On Saturday morning we had done everything on my list, but one thing had been on my mind and so we took the Subway to the Brooklyn Bridge so that we could walk across it. It only took 20 minutes and it provided a nice vantage point to see the city. The skyline is broken in to 2 distinct scenes - Downtown with the World Trade Center and Midtown with the Empire State building.
|Brooklyn Bridge ~ top left: Downtown skyline ~ bottom right: Midtown skyline ~ bottom left: we graffiti-ed the bridge (also made our mark in a Cuban bar in 2004)|
We then headed back on the subway without much time to spare before having to leave for the airport. However, we did have time to grab lunch at one place we almost forgot about, which was 2 blocks from our apartment. The famous Original Soup Man (from the Seinfeld episode about the Soup Nazi). We have often referred to Matt's Dad in this way as he makes a particular soup most Sundays. So we bought him a mug. I had the lobster bisque and it was delicious soup and the perfect last meal in NYC.
|The Original Soup Man ~ Dad with his souvenir mug|

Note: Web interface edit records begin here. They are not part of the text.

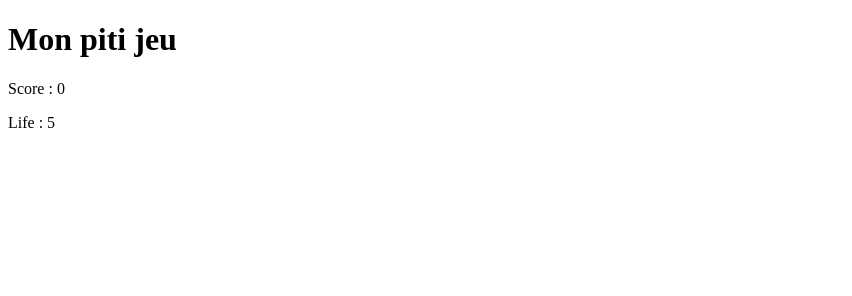
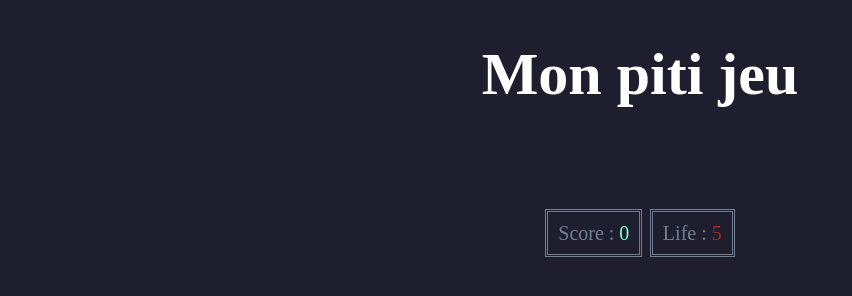
Before and after one commit to gleufeurg/PFGame, a plain HTML site: page index.html in a window 1280 px wide. Shown: the whole page, without its empty margins (0-852 px from the left). Drawn offline with Linux system fonts and the light colour scheme.

Commit message:
css début

```diff
--- a/index.html
+++ b/index.html
@@ -3,12 +3,44 @@
 <head>
     <meta charset="UTF-8">
     <title>Eva's game</title>
+    <style>
+        body {
+            background-color: #1e1e2e;
+            color: white;
+            font-family: Rubik;
+            text-align: center;
+            font-size: 30px;
+        }
+
+        #score {
+            color: aquamarine;
+        }
+
+        #life {
+            color: brown;
+        }
+
+        #endScreen {
+            color: darkred;
+            font-family: Rubik;
+            font-weight: bold;
+            font-size: 100px;
+        }
+
+        .stat {
+            font-size: 20px;
+            text-align: left;
+            padding: 10px;
+            color: slategrey;
+            border: double;
+        }
+    </style>
 </head>
 <body>
     <h1>Mon piti jeu</h1>
     <span id="endScreen"></span>
-    <p>Score : <span id="score"></span></p>
-    <p>Life : <span id="life"></span></p>
+    <span class = "stat"> Score : <span id="score"></span></span>
+    <span class ="stat"> Life : <span id="life"></span></span>
     <script>
         //LIFE
         let life = 5;
@@ -68,7 +100,6 @@
                 hasGameEnded = true;
             }
         }
-
     </script>
 </body>
 </html>
```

We took the subway to the airport as Matt had a pretty good handle on things by now using an app on his phone. We had to take a bus once we were in Queens, but it took us straight to the airport and we were on time with no problems flying out. From leaving the apartment to arriving in Okotoks, we had 15 hours of travel time. I don't mind traveling though, as I read 2 Globe and Mails cover to cover which is more news than I have read in years and watched 2 movies, the travel time is sort of down time. Except going through security, which is a pain especially when you have to do it twice in a one way trip.
|my attempt at an artsy picture with the moving subway blurred ~ a rare empty Subway car|
I really enjoyed our vacation as a time to getaway from the routine and just be together experiencing something different. Although it was a whirlwind and we packed our week full, looking back I have some great memories and stories to share. I am often asked, would I do it again? The answer is yes and no; yes if I hadn't done it I would do it over the same way; no in that there is so much else in this world I want to see. If life brings me back there I would go (and eat at Katz's). I do have a bit of a travel bug now and would love to take my kids places as they get older, but for now I have this experience in my back pocket and will cherish it. It was just the right amount of time to get away, but I did miss my kiddies and my dear Mom and sister can go back to work to have a break. We did everything I hoped and planned to do and more. We had leisurely mornings with breakfast in and relatively early nights as we didn't stay out late, but might have watched TV too late. We spent about $100 per day on food as a couple. Overall it wasn't as cheap as an all-inclusive trip, but we saved in someways and know we could have spent a lot more. I've said it before but Spring was the ideal time to go as in the summer it is way too hot to walk around and winter would be too cold to be outside as much as we were. I would recommend this trip and hope you found this review thorough if not interesting.
With a Bushel and a Peck of New York Memories,